Of Rivers and Indians

The Rock River of northern Illinois bears a common name
but it is an uncommonly beautiful stream with a rich history.

It arises in southern Wisconsin, wends its way south to Rockford, Illinois
and then gracefully turns southwest. 
It joins the Mighty Mississippi at the Quad Cities.
There are several low head dams like this one
in Oregon, Illinois where we are staying for a few days.
The dams are great places to sit and enjoy the beauty of the river;
the sound of the falls, the sight of the rainbow tinted mist
and the patient fishermen waiting for their day's catch.
But more beauties enchanted us, too!
High above the river bank,
on the edge of Lowden State Park where we are staying
is the statue of "The Eternal Indian."
The statue was created by sculptor Lorado Taft and dedicated in 1911.
The sculpture is over 48 feet high and is constructed of concrete.

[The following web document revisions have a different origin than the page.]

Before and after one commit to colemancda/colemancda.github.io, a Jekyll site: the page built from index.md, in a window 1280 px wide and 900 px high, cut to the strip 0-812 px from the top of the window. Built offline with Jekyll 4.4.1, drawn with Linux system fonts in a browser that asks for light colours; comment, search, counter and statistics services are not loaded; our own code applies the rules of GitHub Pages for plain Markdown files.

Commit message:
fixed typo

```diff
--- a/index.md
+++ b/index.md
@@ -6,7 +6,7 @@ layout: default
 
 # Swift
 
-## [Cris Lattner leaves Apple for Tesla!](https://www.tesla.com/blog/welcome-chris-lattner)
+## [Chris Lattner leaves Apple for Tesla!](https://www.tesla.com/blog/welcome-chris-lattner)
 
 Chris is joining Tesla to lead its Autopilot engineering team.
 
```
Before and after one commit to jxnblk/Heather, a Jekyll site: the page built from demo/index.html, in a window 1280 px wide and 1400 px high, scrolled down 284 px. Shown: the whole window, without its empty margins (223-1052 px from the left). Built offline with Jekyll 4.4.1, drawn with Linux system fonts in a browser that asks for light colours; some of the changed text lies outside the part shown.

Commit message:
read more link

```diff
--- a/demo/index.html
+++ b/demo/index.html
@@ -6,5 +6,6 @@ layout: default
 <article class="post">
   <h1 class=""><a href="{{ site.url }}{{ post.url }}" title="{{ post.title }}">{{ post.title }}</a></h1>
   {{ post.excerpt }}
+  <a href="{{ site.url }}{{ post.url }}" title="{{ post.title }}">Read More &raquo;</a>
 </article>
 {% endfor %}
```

The artist declared that the image he had created did not represent any one individual.
Nevertheless, the statue is most often referred to as "Black Hawk."
Black Hawk, a Sauk and Fox medicine man of the 1830s,
rejected a treaty signed by some members of his tribe.
That treaty relinquished to the U.S. government
all their tribal lands east of the Mississippi River.
Large portions of land in southern Wisconsin and northern Illinois
were opened to settlement by white men
and the Indians were removed to the west of the Father of Waters.
Black Hawk, and a band of about 1000 supporters,
refused to leave their beloved homeland.
They promised they would not use violence to protect it,
but several divisions of U.S. military were sent out
to remove Black Hawk and his followers from their traditional homeland.
Violence ensued, and to this day it is referred to as the
"Black Hawk War."
Black Hawk's warriers were killed and he was captured by U.S. troops.
He is reported to have said,
"We fought hard but your guns were aimed well."
As he was led away by U.S. soldiers, he is also reported
to have asked them to protect the land as his people had done.
Black Hawk died in the mid-1830s on land west of the Mississippi River,
territory that is now southeastern Iowa.
But Black Hawk will not be forgotten as his spirit inhabits the statue of
"The Eternal Indian."
Through those unblinking eyes of stone
he gazes forever toward the southwest
down his beloved Rock River.